She Persisted

I am so proud of my oldest and her latest essay. I love reading her thoughts and seeing her grow to have her own opinions and ideas about life and about the world. We have had many conversations where she has challenged my long held ideas and caused me to question why I think certain things. I am very proud of her and excited to see what the future holds for this world changer.


I believe one of the largest areas of conflict in schools is about the dress code. A highly restrictive set of rules dictating what people are allowed to wear under the umbrella term of modesty doesn’t accomplish anything. There are many things that make the principal of this set of rules understandable and it makes sense to want to create a learning environment free of distractions. I believe the flaws in this system come from the execution of this idea. When the system changes its focus from creating a distraction free environment for everyone to creating a “distraction” free environment for the boys, you encounter a great many problems.

The dress codes I have encountered during the years I spent in a public middle school made my point very clear. While there was a written dress code for both male and female students, the male dress code was rarely executed. While our male counterparts are allowed to walk around with sagging jeans and unbuttoned shirts, females were expected to make sure not to wear any pants made out of soft fabric and all of our shorts had to be mid thigh. “When girls are denied time in the classroom because their knees, shoulders or upper arms are considered inappropriate and in need of covering up, it privileges the societal sexualisation of their adolescent bodies over their own right to learn.” (The Guardian) On the rare occasion that a boy would be told to pull up his pants, it would be said with a smile and a shake of the head.

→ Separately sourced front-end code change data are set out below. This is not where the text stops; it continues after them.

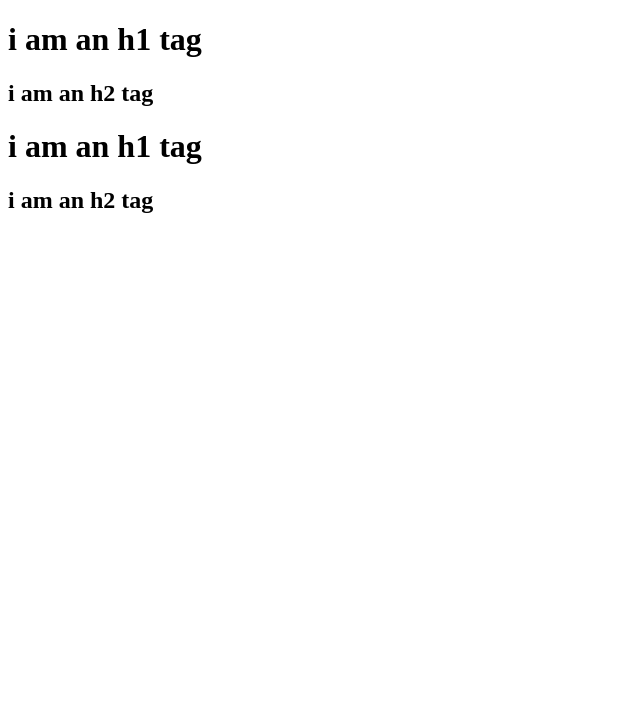
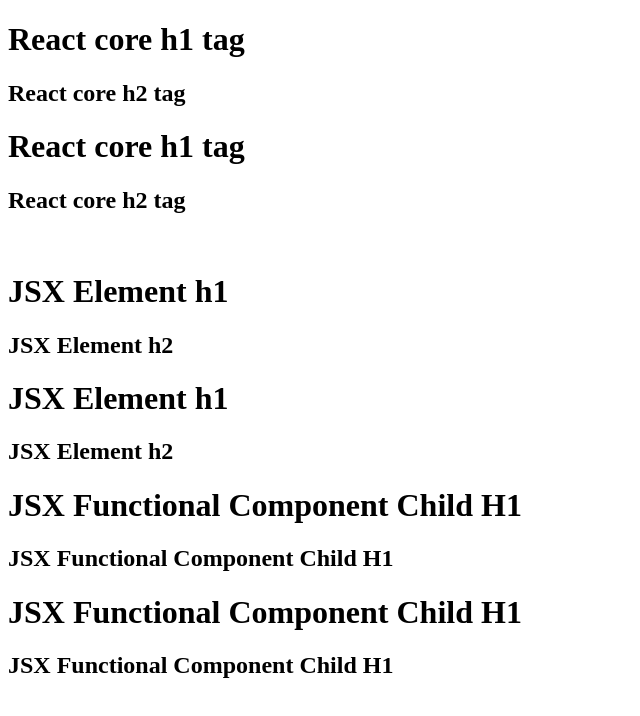
Before and after one commit to Akahay-udapure/New-Namaste-React, a React (Vite) app: page / in a window 1280 px wide. Shown: the top 716 px of the page, without its empty margins (0-640 px from the left). Built offline with nearby package versions, Linux system fonts and the light colour scheme.

Commit message:
Episode 3

```diff
--- a/App.js
+++ b/App.js
@@ -1,29 +1,44 @@
-/**
- * <div id="parent">
-        <div id="child">
-            <h1>i am an h1 tag</h1>
-            <h2>i am an h2 tag</h2>
-        </div>
-        <div id="child2">
-            <h1>i am an h1 tag</h1>
-            <h2>i am an h2 tag</h2>
-        </div>
- * </div>
- */
+import React from "react";
+import ReactDOM from "react-dom/client";
 
-import React from "react";
-import  ReactDOM  from "react-dom/client";
-
-const parent = React.createElement("div", { id: "parent" }, [
-  React.createElement("div", { id: "child" }, [
-    React.createElement("h1", {}, "i am an h1 tag"),
-    React.createElement("h2", {}, "i am an h2 tag"),
-  ]),
-  React.createElement("div", { id: "child2" }, [
-    React.createElement("h1", {}, "i am an h1 tag"),
-    React.createElement("h2", {}, "i am an h2 tag"),
-  ]),
+const parent = React.createElement("div", { id: "core-react-parent" }, [
+    React.createElement("div", { id: "child" }, [
+        React.createElement("h1", {}, "React core h1 tag"),
+        React.createElement("h2", {}, "React core h2 tag"),
+    ]),
+    React.createElement("div", { id: "child2" }, [
+        React.createElement("h1", {}, "React core h1 tag"),
+        React.createElement("h2", {}, "React core h2 tag"),
+    ]),
 ]);
 
+const Title = (
+    <div id="JSX-element-parent">
+      <div id="JSX-element-child">
+        <h1>JSX Element h1</h1>
+        <h2>JSX Element h2</h2>
+      </div>
+      <div id="JSX-element-child2">
+        <h1>JSX Element h1</h1>
+        <h2>JSX Element h2</h2>
+      </div>
+    </div>
+);
+
+const HeadingComponent = () => (
+    <div id="JSX-functionlComponent-parent">
+        <span id="add-react-core-element">{parent}</span><br />
+        <span id="add-jsx-element">{Title}</span>
+        <div id="JSX-functionlCommponent-child">
+            <h1>JSX Functional Component Child H1</h1>
+            <h2>JSX Functional Component Child H1</h2>
+        </div>
+        <div id="JSX-functionlCommponent-child2">
+            <h1>JSX Functional Component Child H1</h1>
+            <h2>JSX Functional Component Child H1</h2>
+        </div>
+    </div>
+);
+
 const root = ReactDOM.createRoot(document.getElementById("root"));
-root.render(parent);
+root.render(<HeadingComponent />);
--- a/index.html
+++ b/index.html
@@ -7,7 +7,7 @@
     <title>Namaste React</title>
   </head>
   <body>
-    <div id="root"></div>
+    <div id="root"><h1>Not Rendered</h1></div>
     <script type="module" src="./App.js"></script>
   </body>
 </html>
--- a/package.json
+++ b/package.json
@@ -5,7 +5,7 @@
   "scripts": {
     "test": "jest",
     "start": "parcel index.html",
-    "build":"parcel build  index.html"
+    "build":"parcel build index.html"
   },
   "repository": {
     "type": "git",
```
Also changed, not shown: 1 other file (tests, documents, lock files or other folders).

The administration seems to think, “boys will be boys” and they cannot be controlled. It appears that this way of thinking causes the administration to stifle the girls rather than teach the boys how to be respectful young men. They assumed they had cleverly solved the problem by shoving the girls in paper bags and telling them to go enjoy school.

This is horribly distracting for the girls and also makes us extremely uncomfortable. Constantly having to worry if your tank top strap really counts as four fingers across and melting in the heat because you’re not allowed to wear the tank tops you own. Feeling uncomfortable because there are teachers whose job is to walk around during break and dress code you. “Because truly, what’s more distracting: boys and teachers having to deal with the occasional glimpse of a girl’s leg, or girls being pulled from class, humiliated and made to change before returning?” (The Guardian) You get told that fighting the dress code system means you just want to appeal to the boys, not that you want to appeal to yourself. You want to feel confident and comfortable in what you are wearing and not feel like you have to hide yourself because, according to your teacher, you are distracting and need to hide so the boys can learn. Girls are told all through school, and especially in middle school, that they need to change themselves for the men and that is something that will rule their subconscious for the rest of their lives. “The argument being made by school administrators is not that distant from the arguments made by those who accuse rape victims of asking to be assaulted by dressing a certain way.” (Time) Do you really want to be responsible for that?

There is no perfect balance between eliminating this dangerous idea and keeping up the modesty factor that many school expect of their female students. There are a few ways to eliminate some of the largest problems with the dress code that don’t take too much work. Make the code count for everyone. You shouldn’t just expect your female students to be modest, you want your male students positively reflecting your school as well. Perhaps try to create a few day long tests where you eliminate the dress code. See how people react and if problems spring up reevaluate what would be the best way to change your school’s system. If you give people a harsh set of lines and tell the girls to not cross them, most everyone will blatantly jump over them. You can’t create sexist rules that are actively shaping the way girls think about themselves and actively making boys expect women to change for them and not expect consequences. As more and more girls find their footing, you will just find more and more problems when you tell them they are lesser.




The oldest was given a special gift, a handmade book. Each page is special and unique; a biscuit recipe, a British dictionary page, a pressed Poppy, and this passage.


(adj) The feeling of sorrow when someone leaves

The word Awumbuk comes from the Baining people of Papua New Guinea. When this feeling occurs the mourner is given three days in which all are kind to them, they are treated nicely, and they do no work. During these three days a bowl of water is placed by their doorstep to soak up the Awumbuk. After these three days the mourner throws out the water as a way to get rid of the sorrow, then they are expected to get back to work.

Awumbuk is for all to share, and I’m sure it’s what all of us will feel the day you leave. So when you get to England be sure to leave out a bowl of water and don’t forget to text us.

May Awumbuk never be too close.

We are all very excited to start this new adventure, however there will be a period of mourning. We will miss the familiarity of our home and neighborhood, we will miss our friends and being apart of your lives and we will miss the ease with which we were able to communicate (dang that time difference!). So, we will set out our bowl of water and after three days we will fling away the Awumbuk.

Adventure Awaits.